Start of AVAILABLE RECORDS

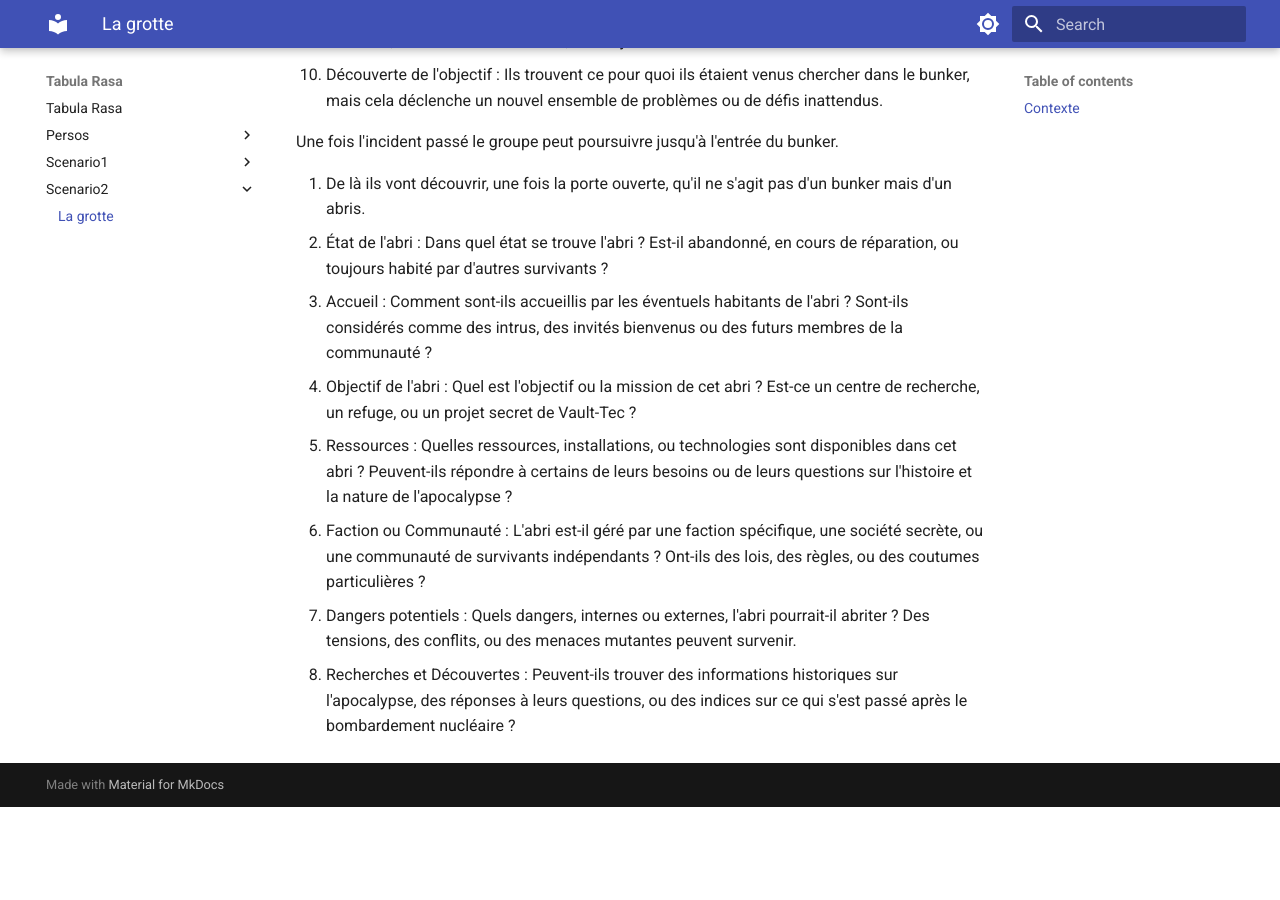
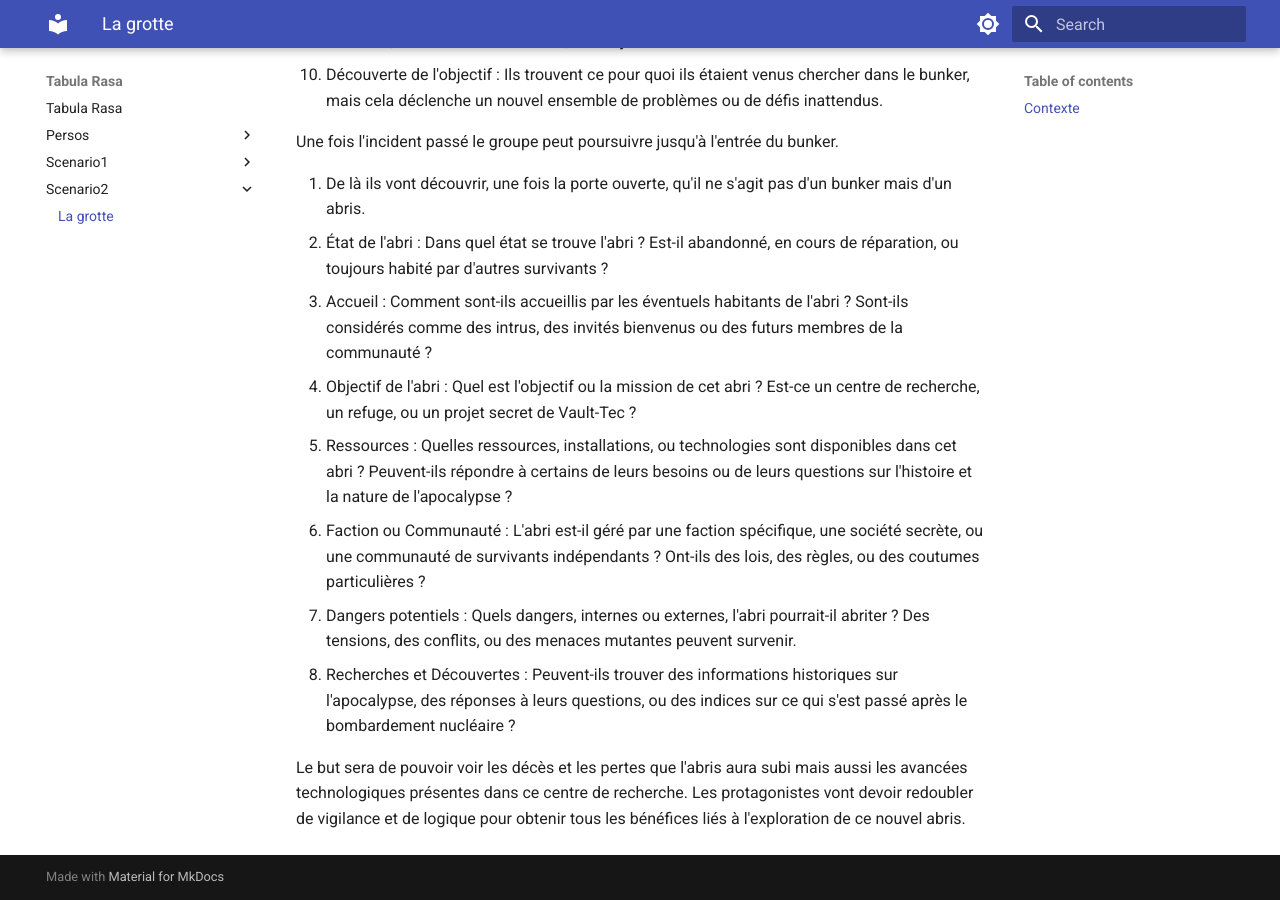
Before and after one commit to JuanJuanno/tabula_rasa, an MkDocs documentation site: the page built from content/docs/scenario2/index.md, in a window 1280 px wide and 900 px high, scrolled down 938 px. Built offline with MkDocs 1.6.1 and Material for MkDocs 9.7.7, drawn with Linux system fonts in a browser that asks for light colours; before the commit the page ends 1745 px from its top, so only the background shows below that.

Commit message:
Update index.md

```diff
--- a/content/docs/scenario2/index.md
+++ b/content/docs/scenario2/index.md
@@ -28,3 +28,6 @@ Une fois l'incident passé le groupe peut poursuivre jusqu'à l'entrée du bunke
 1. Faction ou Communauté : L'abri est-il géré par une faction spécifique, une société secrète, ou une communauté de survivants indépendants ? Ont-ils des lois, des règles, ou des coutumes particulières ?
 1. Dangers potentiels : Quels dangers, internes ou externes, l'abri pourrait-il abriter ? Des tensions, des conflits, ou des menaces mutantes peuvent survenir.
 1. Recherches et Découvertes : Peuvent-ils trouver des informations historiques sur l'apocalypse, des réponses à leurs questions, ou des indices sur ce qui s'est passé après le bombardement nucléaire ?
+
+Le but sera de pouvoir voir les décès et les pertes que l'abris aura subi mais aussi les avancées technologiques présentes dans ce centre de recherche.
+Les protagonistes vont devoir redoubler de vigilance et de logique pour obtenir tous les bénéfices liés à l'exploration de ce nouvel abris.
```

End of AVAILABLE RECORDS

Every line above that has the string "index" needs to be copied.

- _WORKED SOLUTION_:
Before and after one commit to JuanJuanno/tabula_rasa, an MkDocs documentation site: the page built from content/docs/scenario2/index.md, in a window 1280 px wide and 900 px high, scrolled down 938 px. Built offline with MkDocs 1.6.1 and Material for MkDocs 9.7.7, drawn with Linux system fonts in a browser that asks for light colours; before the commit the page ends 1745 px from its top, so only the background shows below that.
Update index.md
--- a/content/docs/scenario2/index.md
+++ b/content/docs/scenario2/index.md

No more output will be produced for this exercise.